Considered the rarest species of wolf in the world and one of the five most endangered canid species, the Red Wolf is listed as critically endangered by the IUCN. Also known as the Florida black wolf and Mississippi Valley wolf, they are native to the southeastern United States. Only around 50 Red Wolves now roam a confined area of just over 1.7 million acres through northeastern North Carolina. They are typically shorter and more slender than the Gray Wolf, though some specimens can grow to larger sizes than smaller sized Gray Wolves. Spotting Red Wolves in the wild can be difficult, but small populations can be found in Alligator River National Wildlife Refuge and Pocosin Lakes National Wildlife Refuge.

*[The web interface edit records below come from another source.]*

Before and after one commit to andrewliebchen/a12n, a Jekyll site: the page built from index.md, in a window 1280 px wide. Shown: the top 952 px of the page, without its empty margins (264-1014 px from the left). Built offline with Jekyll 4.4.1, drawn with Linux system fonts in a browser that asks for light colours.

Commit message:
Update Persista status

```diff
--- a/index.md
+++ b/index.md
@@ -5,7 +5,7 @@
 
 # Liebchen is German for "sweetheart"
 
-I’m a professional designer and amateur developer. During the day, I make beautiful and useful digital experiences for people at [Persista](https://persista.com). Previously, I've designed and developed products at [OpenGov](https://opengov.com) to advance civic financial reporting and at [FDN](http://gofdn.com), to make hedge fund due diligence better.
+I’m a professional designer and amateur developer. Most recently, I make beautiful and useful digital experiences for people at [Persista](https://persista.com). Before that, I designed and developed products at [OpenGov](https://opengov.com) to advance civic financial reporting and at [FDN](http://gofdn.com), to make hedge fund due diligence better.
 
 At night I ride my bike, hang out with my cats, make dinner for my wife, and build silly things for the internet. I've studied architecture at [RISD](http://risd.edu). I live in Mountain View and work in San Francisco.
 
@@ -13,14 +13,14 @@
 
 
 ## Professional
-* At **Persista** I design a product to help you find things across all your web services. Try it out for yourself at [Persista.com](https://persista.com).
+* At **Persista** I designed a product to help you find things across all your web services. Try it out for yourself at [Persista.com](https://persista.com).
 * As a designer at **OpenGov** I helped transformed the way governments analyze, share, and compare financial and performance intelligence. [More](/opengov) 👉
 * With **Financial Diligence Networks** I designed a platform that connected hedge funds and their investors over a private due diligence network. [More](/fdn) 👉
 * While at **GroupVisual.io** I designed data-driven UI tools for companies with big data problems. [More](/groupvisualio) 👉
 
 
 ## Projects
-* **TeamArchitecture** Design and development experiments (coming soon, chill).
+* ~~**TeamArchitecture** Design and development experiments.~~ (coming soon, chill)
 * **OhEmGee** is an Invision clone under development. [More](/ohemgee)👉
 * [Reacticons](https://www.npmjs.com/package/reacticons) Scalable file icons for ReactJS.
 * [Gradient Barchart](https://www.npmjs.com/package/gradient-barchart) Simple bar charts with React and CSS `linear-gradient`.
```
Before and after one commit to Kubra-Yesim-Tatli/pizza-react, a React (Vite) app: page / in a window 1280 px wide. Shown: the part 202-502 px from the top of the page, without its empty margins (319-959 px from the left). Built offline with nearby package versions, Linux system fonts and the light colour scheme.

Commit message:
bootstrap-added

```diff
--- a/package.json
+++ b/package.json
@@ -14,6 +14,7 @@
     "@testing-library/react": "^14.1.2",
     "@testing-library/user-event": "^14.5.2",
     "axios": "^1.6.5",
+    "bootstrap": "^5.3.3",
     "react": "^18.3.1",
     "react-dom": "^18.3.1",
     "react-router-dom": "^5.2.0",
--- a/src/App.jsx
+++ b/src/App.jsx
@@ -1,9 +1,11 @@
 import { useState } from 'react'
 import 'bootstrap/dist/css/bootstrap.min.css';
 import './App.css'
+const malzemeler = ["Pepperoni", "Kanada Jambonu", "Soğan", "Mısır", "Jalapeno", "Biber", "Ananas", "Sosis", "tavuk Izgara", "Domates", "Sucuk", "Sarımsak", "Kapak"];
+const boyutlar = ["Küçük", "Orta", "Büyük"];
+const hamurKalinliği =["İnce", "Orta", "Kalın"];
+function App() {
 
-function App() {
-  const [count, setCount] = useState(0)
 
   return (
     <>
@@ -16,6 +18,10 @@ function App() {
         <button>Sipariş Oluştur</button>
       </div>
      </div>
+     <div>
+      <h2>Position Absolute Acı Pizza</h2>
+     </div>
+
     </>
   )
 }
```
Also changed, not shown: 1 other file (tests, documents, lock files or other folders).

By far the largest of all the wild canids, the Gray Wolf, also known as the timber wolf, are the most widely distributed of all wolf species and were at one time the world’s most widely distributed mammal! One of the planet’s best known and most studied species, the Gray Wolf has been divided into many different subspecies of which five inhabit the North American continent and seven to twelve cover Eurasia. The northwestern wolf, also known as the Mackenzie Valley wolf, Alaskan timber wolf, or Canadian timber wolf is considered to be the largest of all subspecies, with specimens typically weighing 51 kg and standing at 85 cm shoulder height. To see the largest of all subspecies in the wild, head to Wood Buffalo National Park, Alberta, Canada. For excellent chances of spotting Gray Wolves, check out The Lamar Valley located in the remote northeast corner of Yellowstone National Park, United States.
Photos Shutterstock/Graphics Leigh Woods